**Exercise requirements**
Every line below that has the string "components" needs to be copied.

**Supplied material**
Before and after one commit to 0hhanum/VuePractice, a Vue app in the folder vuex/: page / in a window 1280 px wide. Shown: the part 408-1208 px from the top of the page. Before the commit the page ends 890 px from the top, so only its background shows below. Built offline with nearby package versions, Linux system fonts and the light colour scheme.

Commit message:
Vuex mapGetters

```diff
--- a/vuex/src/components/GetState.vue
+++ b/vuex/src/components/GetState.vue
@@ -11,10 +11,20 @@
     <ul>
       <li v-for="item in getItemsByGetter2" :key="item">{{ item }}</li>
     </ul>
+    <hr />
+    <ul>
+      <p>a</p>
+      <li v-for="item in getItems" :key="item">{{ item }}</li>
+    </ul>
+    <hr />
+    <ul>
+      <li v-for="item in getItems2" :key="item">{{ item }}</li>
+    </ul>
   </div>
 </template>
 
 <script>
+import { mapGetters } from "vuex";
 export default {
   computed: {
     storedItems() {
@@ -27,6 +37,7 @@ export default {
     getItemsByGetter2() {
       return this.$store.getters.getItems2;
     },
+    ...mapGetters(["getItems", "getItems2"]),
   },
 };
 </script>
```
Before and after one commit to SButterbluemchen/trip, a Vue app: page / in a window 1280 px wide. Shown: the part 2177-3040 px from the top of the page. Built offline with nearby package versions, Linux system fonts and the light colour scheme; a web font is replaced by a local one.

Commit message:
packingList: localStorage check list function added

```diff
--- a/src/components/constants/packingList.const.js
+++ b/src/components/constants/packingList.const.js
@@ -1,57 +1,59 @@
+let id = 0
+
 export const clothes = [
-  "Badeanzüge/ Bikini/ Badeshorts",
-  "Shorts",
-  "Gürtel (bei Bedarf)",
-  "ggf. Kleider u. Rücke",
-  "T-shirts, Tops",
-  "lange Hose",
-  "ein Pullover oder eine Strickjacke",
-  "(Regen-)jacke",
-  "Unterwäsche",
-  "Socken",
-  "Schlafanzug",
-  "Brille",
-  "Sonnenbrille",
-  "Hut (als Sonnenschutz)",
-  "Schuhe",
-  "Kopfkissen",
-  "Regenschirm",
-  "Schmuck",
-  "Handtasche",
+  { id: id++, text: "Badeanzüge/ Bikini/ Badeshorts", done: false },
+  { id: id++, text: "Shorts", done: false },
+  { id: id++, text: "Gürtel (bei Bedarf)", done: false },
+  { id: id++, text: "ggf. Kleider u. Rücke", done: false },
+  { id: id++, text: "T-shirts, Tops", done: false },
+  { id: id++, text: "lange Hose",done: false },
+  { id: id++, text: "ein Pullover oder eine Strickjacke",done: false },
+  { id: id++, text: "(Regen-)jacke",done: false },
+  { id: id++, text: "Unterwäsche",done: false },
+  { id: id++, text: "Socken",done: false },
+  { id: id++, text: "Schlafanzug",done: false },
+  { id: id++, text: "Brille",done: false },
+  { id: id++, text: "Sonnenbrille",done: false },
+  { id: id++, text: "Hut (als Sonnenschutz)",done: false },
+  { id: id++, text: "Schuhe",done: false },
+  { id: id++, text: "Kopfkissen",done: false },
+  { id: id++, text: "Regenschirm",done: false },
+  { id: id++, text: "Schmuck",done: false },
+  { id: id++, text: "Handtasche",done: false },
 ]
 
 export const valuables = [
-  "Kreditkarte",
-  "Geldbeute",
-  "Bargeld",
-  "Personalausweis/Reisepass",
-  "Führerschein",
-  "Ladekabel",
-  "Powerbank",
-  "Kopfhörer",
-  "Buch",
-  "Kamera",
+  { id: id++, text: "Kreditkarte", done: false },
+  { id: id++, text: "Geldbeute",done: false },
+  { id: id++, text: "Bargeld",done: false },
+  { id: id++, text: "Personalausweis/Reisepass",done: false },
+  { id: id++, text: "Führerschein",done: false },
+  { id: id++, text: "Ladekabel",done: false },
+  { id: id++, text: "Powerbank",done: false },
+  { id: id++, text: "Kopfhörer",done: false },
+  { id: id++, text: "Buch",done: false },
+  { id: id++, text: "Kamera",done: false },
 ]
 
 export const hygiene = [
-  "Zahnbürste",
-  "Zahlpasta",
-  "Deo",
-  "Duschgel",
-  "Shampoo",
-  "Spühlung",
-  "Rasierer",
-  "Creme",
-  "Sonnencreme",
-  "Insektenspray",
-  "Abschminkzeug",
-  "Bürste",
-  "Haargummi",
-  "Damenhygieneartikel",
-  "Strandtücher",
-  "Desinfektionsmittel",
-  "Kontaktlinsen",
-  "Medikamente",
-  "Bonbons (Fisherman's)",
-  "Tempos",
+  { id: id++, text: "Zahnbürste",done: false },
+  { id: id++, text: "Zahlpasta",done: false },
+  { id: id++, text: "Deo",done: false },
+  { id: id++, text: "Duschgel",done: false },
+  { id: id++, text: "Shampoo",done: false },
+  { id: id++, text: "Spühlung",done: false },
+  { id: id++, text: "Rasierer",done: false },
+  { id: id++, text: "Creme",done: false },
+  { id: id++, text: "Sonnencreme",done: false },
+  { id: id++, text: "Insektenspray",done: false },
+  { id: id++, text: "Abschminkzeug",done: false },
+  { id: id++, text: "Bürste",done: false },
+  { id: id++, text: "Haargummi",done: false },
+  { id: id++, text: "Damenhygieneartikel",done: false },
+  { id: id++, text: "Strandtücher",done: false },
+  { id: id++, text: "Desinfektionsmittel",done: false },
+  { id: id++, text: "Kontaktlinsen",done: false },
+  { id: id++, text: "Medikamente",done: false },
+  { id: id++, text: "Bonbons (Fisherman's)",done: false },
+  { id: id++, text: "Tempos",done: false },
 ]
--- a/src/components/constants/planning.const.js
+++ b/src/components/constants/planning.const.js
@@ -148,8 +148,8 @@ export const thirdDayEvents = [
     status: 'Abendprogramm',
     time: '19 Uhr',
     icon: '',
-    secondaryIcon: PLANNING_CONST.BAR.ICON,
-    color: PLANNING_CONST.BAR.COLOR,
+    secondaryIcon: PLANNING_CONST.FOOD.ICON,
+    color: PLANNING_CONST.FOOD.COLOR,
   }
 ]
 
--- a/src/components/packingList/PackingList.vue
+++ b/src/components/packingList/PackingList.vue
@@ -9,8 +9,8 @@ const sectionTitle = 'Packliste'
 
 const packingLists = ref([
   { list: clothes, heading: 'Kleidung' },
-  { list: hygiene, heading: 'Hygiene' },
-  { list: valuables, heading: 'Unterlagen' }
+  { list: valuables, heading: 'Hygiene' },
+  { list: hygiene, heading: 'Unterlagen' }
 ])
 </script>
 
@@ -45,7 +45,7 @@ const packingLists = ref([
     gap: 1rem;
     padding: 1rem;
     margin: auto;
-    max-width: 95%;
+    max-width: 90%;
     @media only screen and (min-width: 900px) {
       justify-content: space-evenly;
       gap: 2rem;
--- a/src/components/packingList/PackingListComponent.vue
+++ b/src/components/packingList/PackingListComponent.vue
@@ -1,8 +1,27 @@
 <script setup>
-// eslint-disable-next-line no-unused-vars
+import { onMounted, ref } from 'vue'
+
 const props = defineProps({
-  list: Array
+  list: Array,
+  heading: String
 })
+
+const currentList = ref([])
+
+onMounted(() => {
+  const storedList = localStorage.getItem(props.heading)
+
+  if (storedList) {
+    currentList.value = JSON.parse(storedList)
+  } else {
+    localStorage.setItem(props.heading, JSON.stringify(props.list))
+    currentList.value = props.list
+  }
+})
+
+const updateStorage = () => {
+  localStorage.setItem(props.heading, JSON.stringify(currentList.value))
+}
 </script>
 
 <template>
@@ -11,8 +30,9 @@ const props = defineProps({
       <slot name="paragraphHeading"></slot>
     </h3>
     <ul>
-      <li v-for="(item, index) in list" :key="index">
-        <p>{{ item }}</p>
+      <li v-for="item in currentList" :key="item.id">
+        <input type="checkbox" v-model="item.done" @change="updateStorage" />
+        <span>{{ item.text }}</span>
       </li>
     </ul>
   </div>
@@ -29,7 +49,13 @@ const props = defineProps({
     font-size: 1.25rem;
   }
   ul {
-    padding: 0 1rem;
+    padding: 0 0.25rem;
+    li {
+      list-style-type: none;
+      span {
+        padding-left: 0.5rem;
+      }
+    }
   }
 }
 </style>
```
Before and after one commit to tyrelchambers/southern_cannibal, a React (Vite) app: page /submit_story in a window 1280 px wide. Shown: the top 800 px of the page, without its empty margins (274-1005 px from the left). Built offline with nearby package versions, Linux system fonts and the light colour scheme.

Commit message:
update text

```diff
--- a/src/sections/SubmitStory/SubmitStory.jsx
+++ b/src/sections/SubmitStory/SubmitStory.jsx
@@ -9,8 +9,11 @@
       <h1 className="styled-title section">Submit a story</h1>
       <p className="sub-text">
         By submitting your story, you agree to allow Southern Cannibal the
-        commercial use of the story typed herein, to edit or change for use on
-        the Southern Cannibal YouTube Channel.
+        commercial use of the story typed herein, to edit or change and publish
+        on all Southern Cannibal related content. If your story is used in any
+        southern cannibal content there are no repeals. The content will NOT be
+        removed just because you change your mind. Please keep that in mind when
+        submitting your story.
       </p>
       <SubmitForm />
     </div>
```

**Result for this task**
--- a/vuex/src/components/GetState.vue
+++ b/vuex/src/components/GetState.vue
--- a/src/components/constants/packingList.const.js
+++ b/src/components/constants/packingList.const.js
--- a/src/components/constants/planning.const.js
+++ b/src/components/constants/planning.const.js
--- a/src/components/packingList/PackingList.vue
+++ b/src/components/packingList/PackingList.vue
--- a/src/components/packingList/PackingListComponent.vue
+++ b/src/components/packingList/PackingListComponent.vue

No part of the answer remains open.